4/25/2005 - WASHINGTON -- The four capabilities the Air Force brings to the joint warfighting environment will be the focus of the service's contribution to the 2005 Quadrennial Defense Review.
Officials in the office of the secretary of defense produce the Quadrennial Defense Review every four years with input from the services. The report details to Congress the anticipated needs of the Defense Department out to about the year 2020.
"The QDR is important to all of the services, … because it looks at what capabilities we have today verses what capabilities we are going to need in the future," said Maj. Gen. Ronald J. Bath, Air Force director of strategic planning. "We do an analysis of that and make (decisions) as to where we are going to invest DOD dollars so that we make sure we have those capabilities when we need them."

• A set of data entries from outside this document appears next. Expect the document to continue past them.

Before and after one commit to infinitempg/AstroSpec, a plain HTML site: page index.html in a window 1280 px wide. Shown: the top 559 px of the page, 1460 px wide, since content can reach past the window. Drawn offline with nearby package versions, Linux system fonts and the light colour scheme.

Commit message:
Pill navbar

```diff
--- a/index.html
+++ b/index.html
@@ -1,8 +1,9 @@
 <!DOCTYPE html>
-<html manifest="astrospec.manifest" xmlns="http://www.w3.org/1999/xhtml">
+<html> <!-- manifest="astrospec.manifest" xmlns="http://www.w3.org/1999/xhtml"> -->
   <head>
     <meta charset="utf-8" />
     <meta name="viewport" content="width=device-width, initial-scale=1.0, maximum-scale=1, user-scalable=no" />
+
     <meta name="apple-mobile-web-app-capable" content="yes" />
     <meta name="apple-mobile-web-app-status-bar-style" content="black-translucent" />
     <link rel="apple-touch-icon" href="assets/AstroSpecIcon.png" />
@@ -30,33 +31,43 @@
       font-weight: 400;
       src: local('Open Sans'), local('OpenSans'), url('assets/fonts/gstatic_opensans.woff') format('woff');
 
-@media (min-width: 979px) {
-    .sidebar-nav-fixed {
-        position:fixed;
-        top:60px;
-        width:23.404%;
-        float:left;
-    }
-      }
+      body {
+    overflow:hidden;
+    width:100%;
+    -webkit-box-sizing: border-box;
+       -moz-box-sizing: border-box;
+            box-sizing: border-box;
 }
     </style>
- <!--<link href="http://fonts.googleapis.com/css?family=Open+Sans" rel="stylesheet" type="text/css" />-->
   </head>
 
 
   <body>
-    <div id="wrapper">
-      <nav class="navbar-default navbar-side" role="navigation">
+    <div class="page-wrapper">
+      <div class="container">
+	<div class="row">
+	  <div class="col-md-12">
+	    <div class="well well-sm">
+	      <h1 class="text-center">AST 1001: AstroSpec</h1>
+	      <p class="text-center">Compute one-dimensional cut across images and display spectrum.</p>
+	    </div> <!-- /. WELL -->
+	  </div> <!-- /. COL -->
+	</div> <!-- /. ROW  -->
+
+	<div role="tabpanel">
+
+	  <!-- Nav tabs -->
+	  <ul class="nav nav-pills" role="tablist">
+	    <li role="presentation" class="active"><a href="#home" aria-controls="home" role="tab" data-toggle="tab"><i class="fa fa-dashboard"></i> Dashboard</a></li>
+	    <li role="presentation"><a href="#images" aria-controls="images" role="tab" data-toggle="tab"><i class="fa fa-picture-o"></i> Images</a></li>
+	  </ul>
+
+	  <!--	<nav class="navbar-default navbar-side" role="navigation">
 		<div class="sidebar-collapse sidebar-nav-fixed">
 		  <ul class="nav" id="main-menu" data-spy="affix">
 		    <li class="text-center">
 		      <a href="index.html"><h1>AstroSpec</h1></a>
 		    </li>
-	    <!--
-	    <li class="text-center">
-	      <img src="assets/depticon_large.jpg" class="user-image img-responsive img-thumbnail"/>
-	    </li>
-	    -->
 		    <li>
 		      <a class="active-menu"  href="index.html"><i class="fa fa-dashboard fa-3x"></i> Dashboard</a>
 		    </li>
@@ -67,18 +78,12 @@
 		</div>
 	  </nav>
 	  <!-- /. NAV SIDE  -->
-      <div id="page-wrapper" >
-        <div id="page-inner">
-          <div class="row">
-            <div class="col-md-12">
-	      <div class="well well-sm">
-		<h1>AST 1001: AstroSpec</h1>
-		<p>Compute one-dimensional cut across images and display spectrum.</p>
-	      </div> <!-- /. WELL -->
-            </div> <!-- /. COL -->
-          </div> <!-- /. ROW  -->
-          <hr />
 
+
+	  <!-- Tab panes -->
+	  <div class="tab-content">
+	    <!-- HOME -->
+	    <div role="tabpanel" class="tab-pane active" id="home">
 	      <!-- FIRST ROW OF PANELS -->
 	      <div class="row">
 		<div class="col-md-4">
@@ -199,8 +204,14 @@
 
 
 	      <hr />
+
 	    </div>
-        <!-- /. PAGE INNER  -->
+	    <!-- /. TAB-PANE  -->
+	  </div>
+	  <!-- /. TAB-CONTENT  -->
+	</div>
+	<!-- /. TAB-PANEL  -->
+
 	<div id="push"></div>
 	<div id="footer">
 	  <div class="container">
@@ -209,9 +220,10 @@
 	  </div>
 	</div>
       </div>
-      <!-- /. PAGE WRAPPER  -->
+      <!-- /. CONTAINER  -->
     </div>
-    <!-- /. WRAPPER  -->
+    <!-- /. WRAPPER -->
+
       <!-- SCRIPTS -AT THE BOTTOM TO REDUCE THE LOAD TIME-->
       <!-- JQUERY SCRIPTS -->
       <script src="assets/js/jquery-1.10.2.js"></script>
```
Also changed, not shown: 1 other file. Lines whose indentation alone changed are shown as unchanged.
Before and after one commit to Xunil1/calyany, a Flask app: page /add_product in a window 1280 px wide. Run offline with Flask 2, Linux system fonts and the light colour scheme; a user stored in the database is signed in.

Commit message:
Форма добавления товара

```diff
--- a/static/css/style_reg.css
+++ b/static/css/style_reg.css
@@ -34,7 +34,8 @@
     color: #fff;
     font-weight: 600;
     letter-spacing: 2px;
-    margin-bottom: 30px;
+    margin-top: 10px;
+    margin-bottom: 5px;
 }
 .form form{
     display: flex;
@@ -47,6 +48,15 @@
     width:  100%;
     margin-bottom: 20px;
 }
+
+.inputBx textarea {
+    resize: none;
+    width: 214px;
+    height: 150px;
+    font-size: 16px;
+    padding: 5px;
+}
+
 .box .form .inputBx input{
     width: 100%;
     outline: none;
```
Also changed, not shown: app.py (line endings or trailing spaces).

The Air Force brings three major operational capabilities to the joint warfighting environment... Those capabilities include global mobility, rapid strike, and persistent command, control, communications, computers, intelligence, surveillance and reconnaissance
The Air Force brings three major operational capabilities to the joint warfighting environment, General Bath said. Those capabilities include global mobility, rapid strike, and persistent command, control, communications, computers, intelligence, surveillance and reconnaissance -- or "C4ISR."
"Those are the three things we tout as being unique to the Air Force," he said. "But there is one other thing. That is the assets we call our people -- the incredibly ingenious force of Airmen (who) can take those other things and make them applicable wherever and whenever."
Those capabilities together allow the Air Force to contribute to joint air dominance -- control of air and space over any battlefield in any part of the world.
"Air dominance guarantees that whenever we put a Soldier or a Marine on the ground or a Sailor on the seas, the (sky) above him will be safe, and that we will control that," the general said.
Part of maintaining that air dominance is ensuring the Air Force has the right tools to do the job. One of those tools is the F/A-22 Raptor, General Bath said.
"The F/A-22 is part of joint air dominance, as is recapitalizing the force," he said. "One of the things that came about with (the budget) was the decision to stop production of the F/A-22 in 2008. That would mean we have fewer (aircraft)."
Air Force officials said they expect to purchase as many as 381 F/A-22 Raptors, though DOD Program Budget Decision 753 has directed that number be cut back to 179. The F/A-22 Raptor is a multirole fighter and attack aircraft expected to replace all F-15 Eagle aircraft as well as some of the F-117A Nighthawk and A-10 Thunderbolt II aircraft. General Bath said the secretary of defense said everything is "back on the table" for the QDR, and he thinks the Air Force can get those planes back in the budget.
"But we think through this QDR, with everything on the table, our number will stand and the F/A-22 production line will run longer," he said.
Also part of the QDR is the Air Force's focus on "Future Total Force." This concept means a smaller, but more capable Air Force in both people and aircraft. It also focuses on finding new ways to use Guard and Reserve units.
"We know we are going to come down in the total number of airplanes," General Bath said. "We are also moving toward an all stealth and all precision force. As that changes, some of the missions will change. We are also looking at changing the way we utilize the Guard and Reserve. We are not looking at drawing down the numbers of people in the Guard and Reserve, but we are going to have to use them differently. Some of the missions are going to change, some will shift to those missions that are becoming more important as the times are changing."